The Animals & Society Institute (ASI) offers the Human-Animal Studies International Development Project (HASIDP) each year. The purpose of this competitive, annual program is to provide one non-American university per year the resources to build its own human-animal studies program. Human-Animal Studies (HAS) programs have proliferated at universities in some countries. Still, a great many universities have faculty and students who are interested in developing such programs, but lack the resources to create them on their own. This program fills that gap by providing the financial and knowledge-based resources that such scholars, students, and universities need to build their own HAS programs. Preference for this award is given to universities located in countries that lack a significant presence of HAS programs, or that do not have the funds to build their programs. In addition, preference is given to universities that do not already have a robust presence of HAS programs (e.g., a minor or major), but that have the promise of such (e.g., one or two active HAS scholars). The selected university receives financial and consultative support leading to the creation of an HAS program, including the creation of courses, marketing support, cultivation of institutional and extra-institutional partners, and administrative support. The amount of the award ranges from $10-$15,000, depending on the budget submitted by the applicant. (The institution may need to cover additional, non-budgeted expenses during or after the program on its own.) As part of the award, a visiting senior HAS Fellow may visit the university for up to one week in the year after the award is given, to provide logistical and pedagogical support (these costs will not be taken from or included in the financial award).

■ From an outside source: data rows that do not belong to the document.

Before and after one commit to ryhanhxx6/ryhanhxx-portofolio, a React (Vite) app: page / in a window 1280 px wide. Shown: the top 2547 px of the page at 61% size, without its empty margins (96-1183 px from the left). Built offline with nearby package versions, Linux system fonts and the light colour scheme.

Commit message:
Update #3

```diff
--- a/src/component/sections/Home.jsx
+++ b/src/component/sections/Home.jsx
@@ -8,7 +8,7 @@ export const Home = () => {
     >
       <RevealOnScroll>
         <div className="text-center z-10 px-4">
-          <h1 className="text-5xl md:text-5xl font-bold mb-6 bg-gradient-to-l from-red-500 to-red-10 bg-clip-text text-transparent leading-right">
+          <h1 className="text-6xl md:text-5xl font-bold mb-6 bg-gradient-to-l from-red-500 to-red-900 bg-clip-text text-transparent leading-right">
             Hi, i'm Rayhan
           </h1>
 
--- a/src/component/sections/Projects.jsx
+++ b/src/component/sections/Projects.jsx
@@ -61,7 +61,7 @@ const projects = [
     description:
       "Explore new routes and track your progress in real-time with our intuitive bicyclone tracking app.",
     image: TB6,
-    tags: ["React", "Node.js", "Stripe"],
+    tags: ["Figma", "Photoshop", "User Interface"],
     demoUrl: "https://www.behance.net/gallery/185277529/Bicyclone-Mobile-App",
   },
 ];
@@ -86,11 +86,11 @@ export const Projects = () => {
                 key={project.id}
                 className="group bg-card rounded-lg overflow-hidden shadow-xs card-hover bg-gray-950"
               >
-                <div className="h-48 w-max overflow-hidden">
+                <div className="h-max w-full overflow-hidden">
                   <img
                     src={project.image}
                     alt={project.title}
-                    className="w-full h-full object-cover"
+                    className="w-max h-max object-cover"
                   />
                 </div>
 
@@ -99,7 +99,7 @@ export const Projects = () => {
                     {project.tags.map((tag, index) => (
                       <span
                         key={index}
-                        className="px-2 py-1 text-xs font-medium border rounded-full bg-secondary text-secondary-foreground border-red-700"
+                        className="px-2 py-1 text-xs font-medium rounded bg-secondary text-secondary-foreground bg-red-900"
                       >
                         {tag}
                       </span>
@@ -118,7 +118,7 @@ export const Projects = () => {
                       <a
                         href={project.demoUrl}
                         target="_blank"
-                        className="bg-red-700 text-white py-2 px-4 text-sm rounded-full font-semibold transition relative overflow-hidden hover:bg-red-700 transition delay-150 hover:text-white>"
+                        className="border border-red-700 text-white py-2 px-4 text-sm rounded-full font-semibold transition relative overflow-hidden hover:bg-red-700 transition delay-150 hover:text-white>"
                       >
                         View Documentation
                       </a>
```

Our previous winners have included:
The University of Milan, Milan, Italy
The award allowed for the creation of a masters program in HAS at the University of Milan. In 2016, the university awarded its first MA to Bertolesi Lorenzo.
The University of Innsbruck, Innsbruck, Austria
The award allowed the university to create an HAS module at the University of Innsbruck which consists of creating two new courses (Introduction to Human-Animal Studies, and Human-Animal Studies in Didactic and Pedagogic Contexts) and writing of a German-language introductory text, Human-Animal Studies: Eine Einführung für Studierende und Lehrende, which was published in 2017.
The University of Athens, Athens, Greece
The award will fund the creation of a graduate HAS program at the University of Athens. In the words of Dr. Evangelos D. Protopapadakis in the Department of Philosophy, “Our ambition is not just to establish one more postgraduate program, but also to turn the tables in Greek society with regard to awareness and concern for animals.” Unfortunately, the process for this program is taking longer than expected in terms of bureaucracy but we will update everyone as it moves forward!
The Tata Institute of Social Sciences, Mumbai, India
The award has lead to the creation of an HAS program at the Tata Institute of Social Sciences, including a credited course for Master’s students, a fieldwork placement with the Federation of Indian Animal Protection Organisations, a seminar series, and an end-of-year workshop that brings together students, scholars and practitioners from across India. The course titled ‘Animal ethics and social justice’ took place during the first three weeks of January and was taught by Krithika Srinivasan, Emily Brady, Katie Gillespie, Will Kymlicka and Shanker Raman. Dr. Srinivasan said, “By drawing on this pool of scholars, we hope enhance the legitimacy of human-animal studies as a field of scholarship and related practice in the university and India more broadly.” The TISS Human-Animal Studies initiative was developed and carried out in collaboration with TISS Social Work alumnus and HAS scholar, Dr. Krithika Srinivasan, who is based at the Institute of Geography, University of Edinburgh.
University of the Western Cape, Cape Town, South Africa
This award will be used to develop a post-graduate module in Human-Animal Studies that straddles sociology, anthropology, history, psychology, criminology, Public Health, social geography, environmental studies and possibly other life sciences. Students in turn, will be exposed to a cross section of academics, expert scholars, writers, film-makers, environmental activists, veterinarians and animal welfare professionals. Experts will be consulted and invited to give guest lecturer and host seminars. Students will also be taken on field trips and will attend workshops with animal welfare and Humane Education professionals and activists. A field trip to Greyton Farm Animal Sanctuary, movie screenings, as well as a round table discussion, will form part of this program. Students will be required to read and prepare in advance for seminars which are participatory and interactive. They will also be required to present their research proposals and projects to their peers and invited guests. It is further anticipated that several research projects, dissertations and publications will emanate from this program.
The International Development Project is directed by Kenneth J. Shapiro and Margo DeMello of the Animals & Society Institute. We are grateful for the previous support and partnership of the Humane Society International. Please address all correspondence to us at: email@example.com